On “The It”, Weeze has created a beautifully melancholic and nostalgic space in which the listener is invited to reflect and let their mind drift over motifs of acoustic guitar, voice samples, and ambient melodies. The first track, (Me), begins with a gentle but structured guitar riff and a sort of percussion synthetic inhale. It is intermixed with reflective melodies, and spaced out samples of voices, it feels as though one is floating in a memory. Toward the end of the track we hear Weeze’s voice for the first time saying, “I waited too long to look into the mirror. Now I am looking at too much to take in”. The line reverberates a sentiment felt throughout the record, one of delayed reflection and feeling that there are many lingering questions to be answered.

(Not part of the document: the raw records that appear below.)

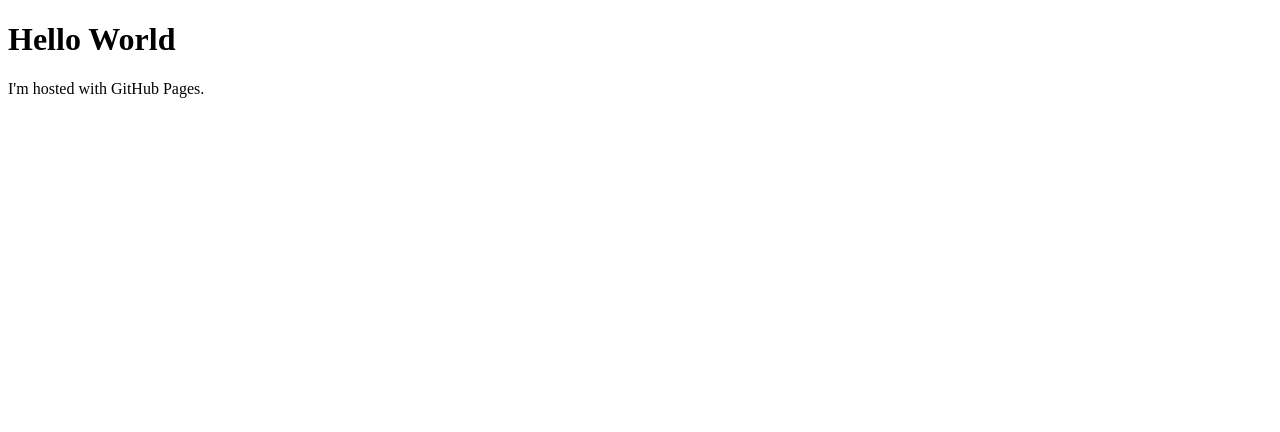
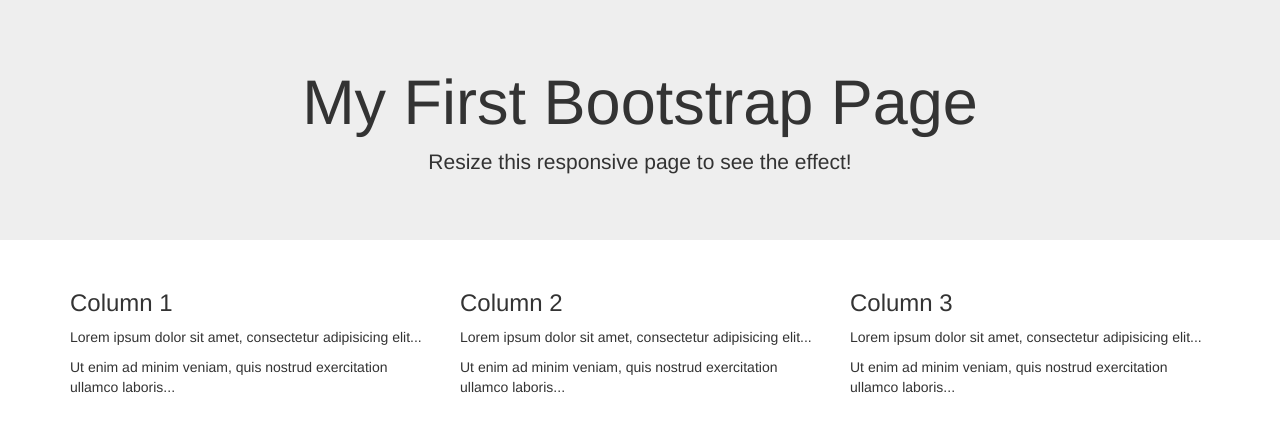
Before and after one commit to douglasmartire/portfolio, a plain HTML site: page index.html in a window 1280 px wide. Drawn offline with nearby package versions, Linux system fonts and the light colour scheme.

Commit message:
Update index.html

```diff
--- a/index.html
+++ b/index.html
@@ -1,7 +1,39 @@
 <!DOCTYPE html>
-<html>
+<html lang="pt-br">
+<head>
+  <title>Bootstrap Example</title>
+  <meta charset="utf-8">
+  <meta name="viewport" content="width=device-width, initial-scale=1">
+  <link rel="stylesheet" href="https://maxcdn.bootstrapcdn.com/bootstrap/3.3.7/css/bootstrap.min.css">
+  <script src="https://ajax.googleapis.com/ajax/libs/jquery/3.2.1/jquery.min.js"></script>
+  <script src="https://maxcdn.bootstrapcdn.com/bootstrap/3.3.7/js/bootstrap.min.js"></script>
+</head>
 <body>
-<h1>Hello World</h1>
-<p>I'm hosted with GitHub Pages.</p>
+
+<div class="jumbotron text-center">
+  <h1>My First Bootstrap Page</h1>
+  <p>Resize this responsive page to see the effect!</p>
+</div>
+
+<div class="container">
+  <div class="row">
+    <div class="col-sm-4">
+      <h3>Column 1</h3>
+      <p>Lorem ipsum dolor sit amet, consectetur adipisicing elit...</p>
+      <p>Ut enim ad minim veniam, quis nostrud exercitation ullamco laboris...</p>
+    </div>
+    <div class="col-sm-4">
+      <h3>Column 2</h3>
+      <p>Lorem ipsum dolor sit amet, consectetur adipisicing elit...</p>
+      <p>Ut enim ad minim veniam, quis nostrud exercitation ullamco laboris...</p>
+    </div>
+    <div class="col-sm-4">
+      <h3>Column 3</h3>
+      <p>Lorem ipsum dolor sit amet, consectetur adipisicing elit...</p>
+      <p>Ut enim ad minim veniam, quis nostrud exercitation ullamco laboris...</p>
+    </div>
+  </div>
+</div>
+
 </body>
 </html>
```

‘Growth in Every which way’, is a transitional track that begins with a guitar being tuned, and glides into acoustic guitar lines with percussive voice sound samples littered throughout, reminiscent of The Books. At the end of the track, we are left with the sounds of birds, calling in a felt moment of peace and calm.
In keeping with the themes explored throughout this record the final track, The It, begins with an guitar loop that repeats over the build of glittering electronic bubbles. The track feels comforting, peaceful, and reminiscent of a warm memory from childhood, or a past lover. Samples of voices are sprinkled throughout, but there is one moment that particularly stands out. It is of a voice saying, “I was at the market sir and I wanted to see if there was anything you desired”. Amongst the contemplative nature of this record, the question of what one desires is an interesting one. We find Weeze pondering these questions as they reflect on where they have found themselves at this time. As the listener, we are invited to ponder these questions alongside Weeze.
To accompany the record, Weeze draws the image of a human-like figure seated in the corner of a room. There is a lamp emanating light on the figures knee as they look down at it, a small kite is tethered to their toe, and their mouth is full of scribbles. It feels as though this image is a combination of reflection, illumination, and uncertainty which are all sentiments we find in “The It”.
Written by Carolyn Ambrosich